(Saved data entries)
========================================
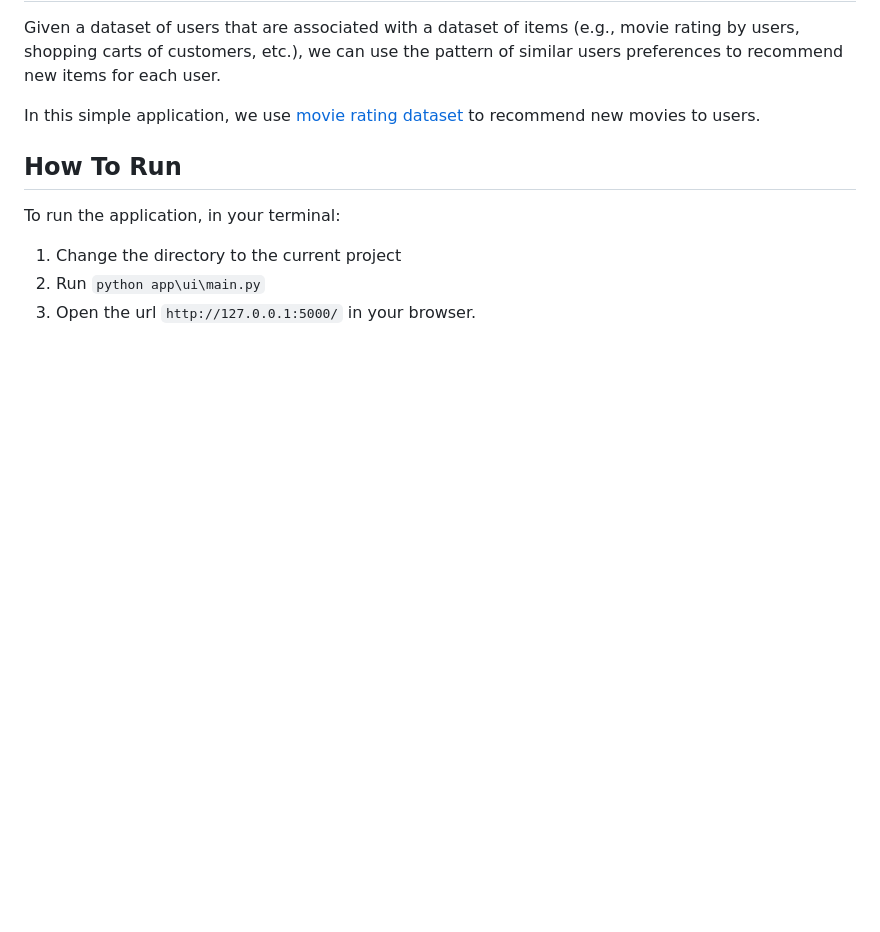
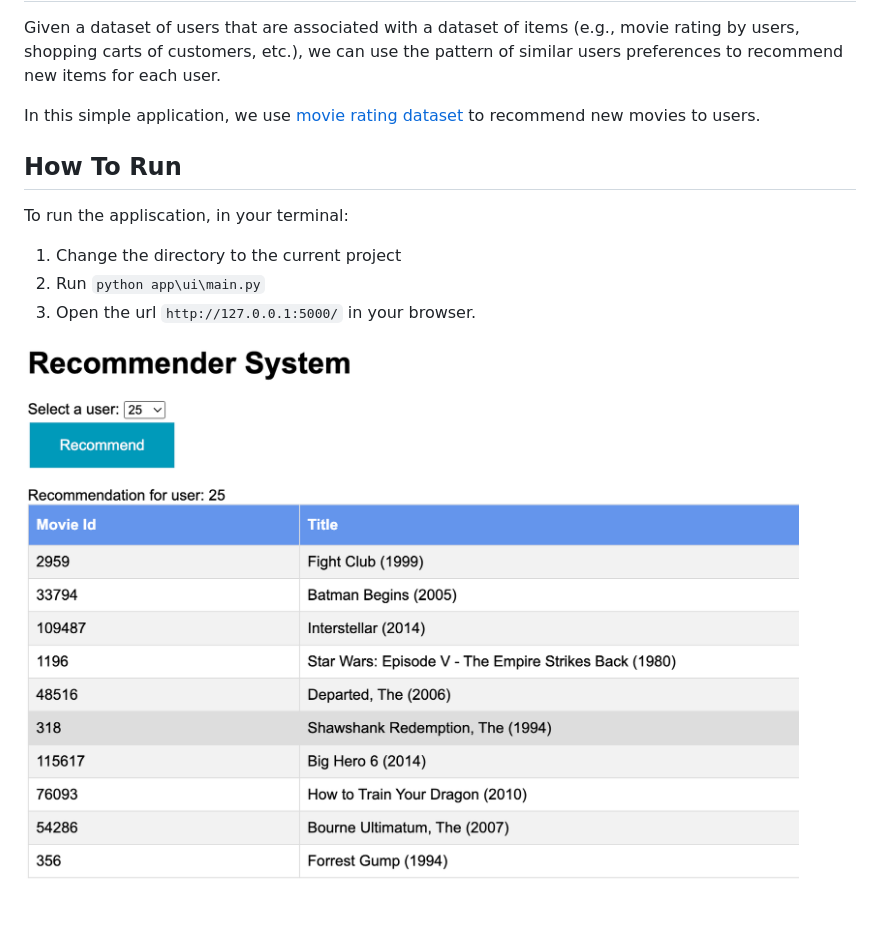
Before and after one commit to mehdimo/collaborative-filtering-recommender-system, a Markdown page: README.md, the part around the change. GitHub-like rendering; pictures changed too: img/recommendation_ui.png (added); blank space fills up the shorter version.

```diff
--- a/README.md
+++ b/README.md
@@ -5,7 +5,9 @@ Given a dataset of users that are associated with a dataset of items (e.g., movi
 In this simple application, we use [movie rating dataset](https://grouplens.org/datasets/movielens/) to recommend new movies to users.
 
 ## How To Run
-To run the application, in your terminal:
+To run the appliscation, in your terminal:
 1. Change the directory to the current project
 2. Run `python app\ui\main.py`
 3. Open the url `http://127.0.0.1:5000/` in your browser.
+
+![Image recommendation UI](img/recommendation_ui.png)
```
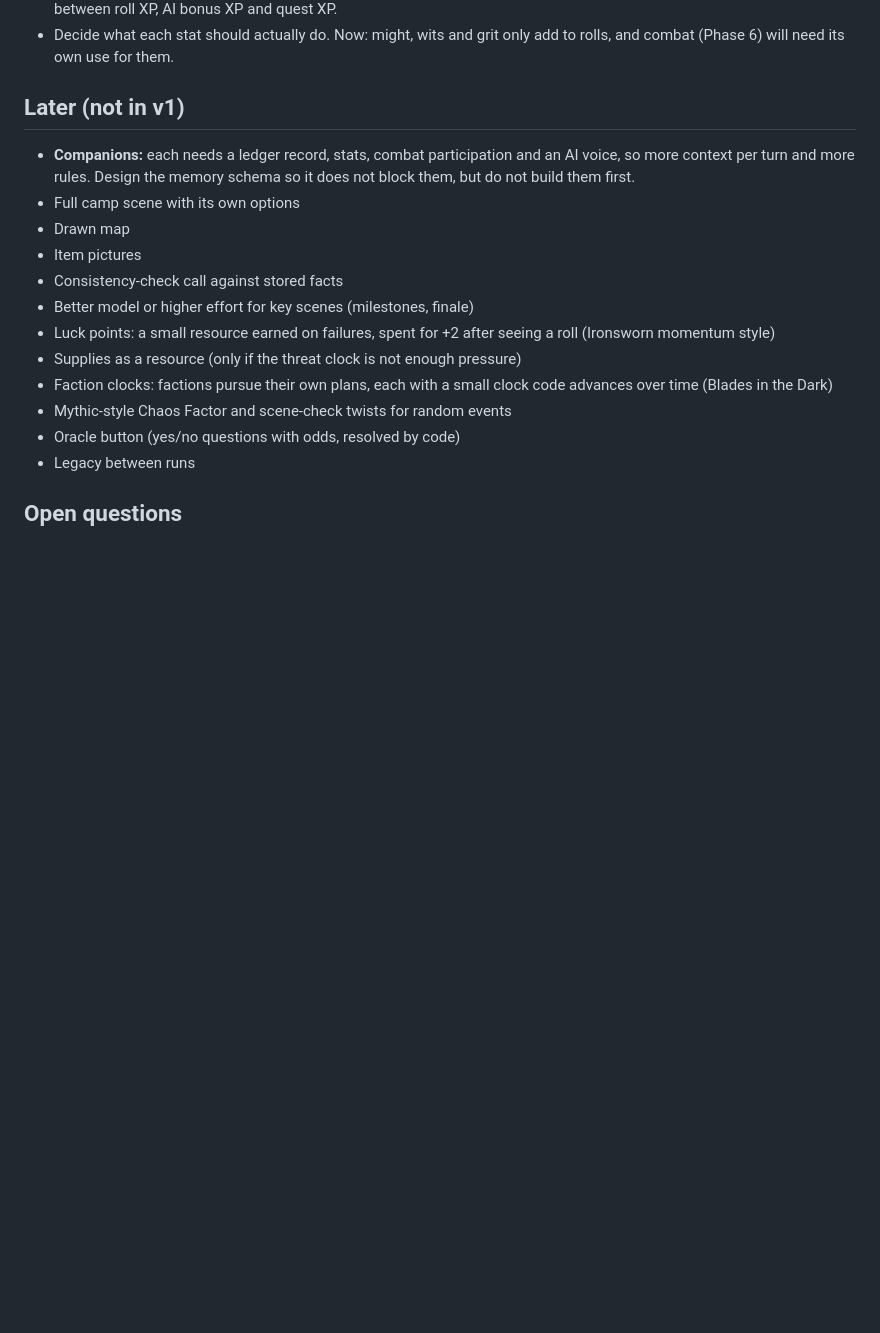
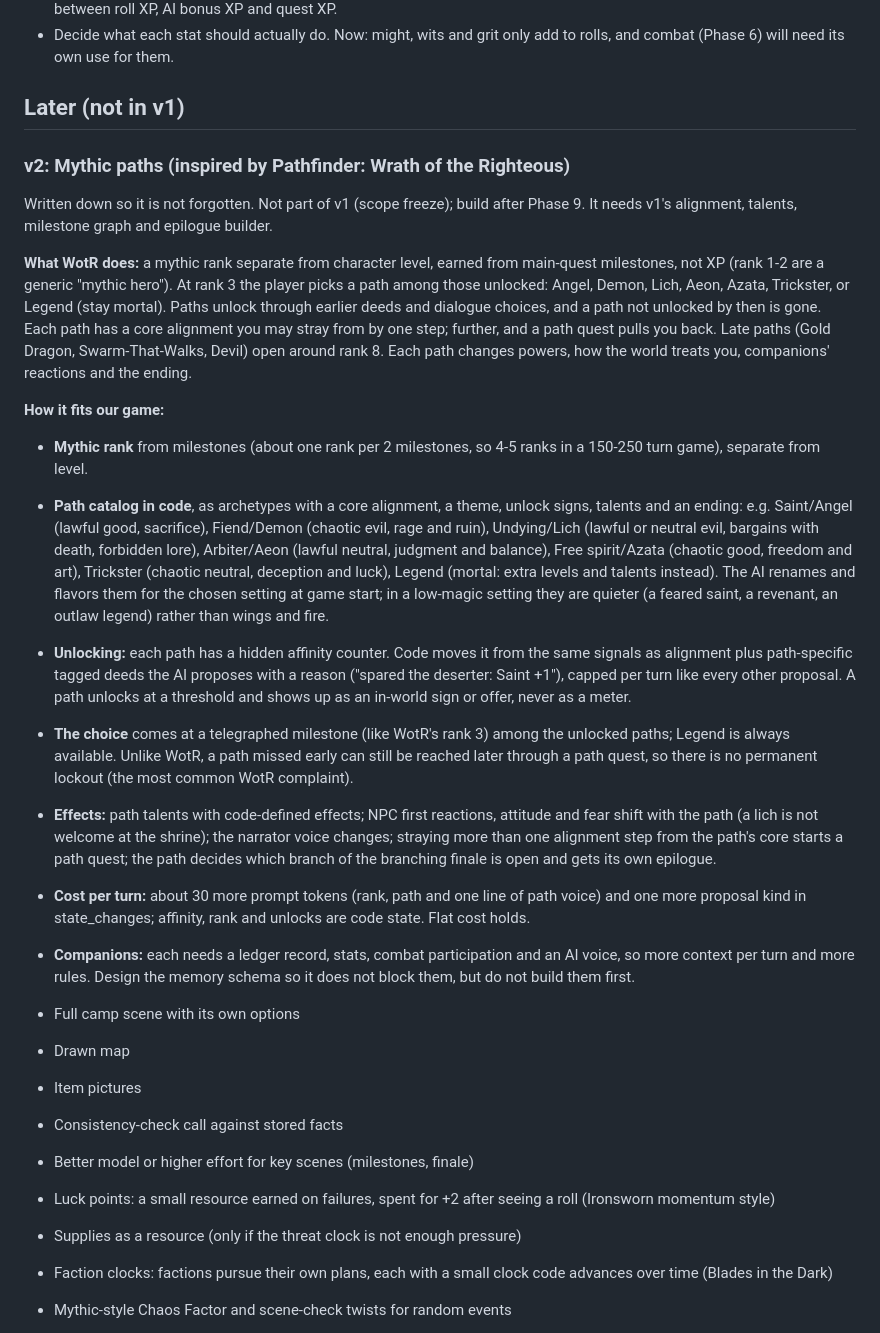
Before and after one commit to Tomethyy/AI-RPG, a Markdown page: PLAN.md, the part around the change. Rendered like a GitHub page; blank space fills up the shorter version.

Commit message:
PLAN: v2 idea, mythic paths (Wrath of the Righteous style), written down for after v1
Co-Authored-By: Claude Opus 5.5 <noreply@anthropic.com>
Claude-Session: https://claude.ai/code/session_014D8VW2LfkjZocXwTDCKMH2

```diff
--- a/PLAN.md
+++ b/PLAN.md
@@ -301,6 +301,20 @@ Phase 3 shipped a first guess: 3 stats at +0..+2, +1 to the lowest stat per leve
 
 ## Later (not in v1)
 
+### v2: Mythic paths (inspired by Pathfinder: Wrath of the Righteous)
+
+Written down so it is not forgotten. Not part of v1 (scope freeze); build after Phase 9. It needs v1's alignment, talents, milestone graph and epilogue builder.
+
+**What WotR does:** a mythic rank separate from character level, earned from main-quest milestones, not XP (rank 1-2 are a generic "mythic hero"). At rank 3 the player picks a path among those unlocked: Angel, Demon, Lich, Aeon, Azata, Trickster, or Legend (stay mortal). Paths unlock through earlier deeds and dialogue choices, and a path not unlocked by then is gone. Each path has a core alignment you may stray from by one step; further, and a path quest pulls you back. Late paths (Gold Dragon, Swarm-That-Walks, Devil) open around rank 8. Each path changes powers, how the world treats you, companions' reactions and the ending.
+
+**How it fits our game:**
+- **Mythic rank** from milestones (about one rank per 2 milestones, so 4-5 ranks in a 150-250 turn game), separate from level.
+- **Path catalog in code**, as archetypes with a core alignment, a theme, unlock signs, talents and an ending: e.g. Saint/Angel (lawful good, sacrifice), Fiend/Demon (chaotic evil, rage and ruin), Undying/Lich (lawful or neutral evil, bargains with death, forbidden lore), Arbiter/Aeon (lawful neutral, judgment and balance), Free spirit/Azata (chaotic good, freedom and art), Trickster (chaotic neutral, deception and luck), Legend (mortal: extra levels and talents instead). The AI renames and flavors them for the chosen setting at game start; in a low-magic setting they are quieter (a feared saint, a revenant, an outlaw legend) rather than wings and fire.
+- **Unlocking:** each path has a hidden affinity counter. Code moves it from the same signals as alignment plus path-specific tagged deeds the AI proposes with a reason ("spared the deserter: Saint +1"), capped per turn like every other proposal. A path unlocks at a threshold and shows up as an in-world sign or offer, never as a meter.
+- **The choice** comes at a telegraphed milestone (like WotR's rank 3) among the unlocked paths; Legend is always available. Unlike WotR, a path missed early can still be reached later through a path quest, so there is no permanent lockout (the most common WotR complaint).
+- **Effects:** path talents with code-defined effects; NPC first reactions, attitude and fear shift with the path (a lich is not welcome at the shrine); the narrator voice changes; straying more than one alignment step from the path's core starts a path quest; the path decides which branch of the branching finale is open and gets its own epilogue.
+- **Cost per turn:** about 30 more prompt tokens (rank, path and one line of path voice) and one more proposal kind in state_changes; affinity, rank and unlocks are code state. Flat cost holds.
+
 - **Companions:** each needs a ledger record, stats, combat participation and an AI voice, so more context per turn and more rules. Design the memory schema so it does not block them, but do not build them first.
 - Full camp scene with its own options
 - Drawn map
```
Also changed, not shown: RESEARCH.md (+7 -0 lines).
========================================
What is needed: Show all lines from the records above where the word "after" occurs.

Result of this exercise:
Before and after one commit to mehdimo/collaborative-filtering-recommender-system, a Markdown page: README.md, the part around the change. GitHub-like rendering; pictures changed too: img/recommendation_ui.png (added); blank space fills up the shorter version.
Before and after one commit to Tomethyy/AI-RPG, a Markdown page: PLAN.md, the part around the change. Rendered like a GitHub page; blank space fills up the shorter version.
PLAN: v2 idea, mythic paths (Wrath of the Righteous style), written down for after v1
+Written down so it is not forgotten. Not part of v1 (scope freeze); build after Phase 9. It needs v1's alignment, talents, milestone graph and epilogue builder.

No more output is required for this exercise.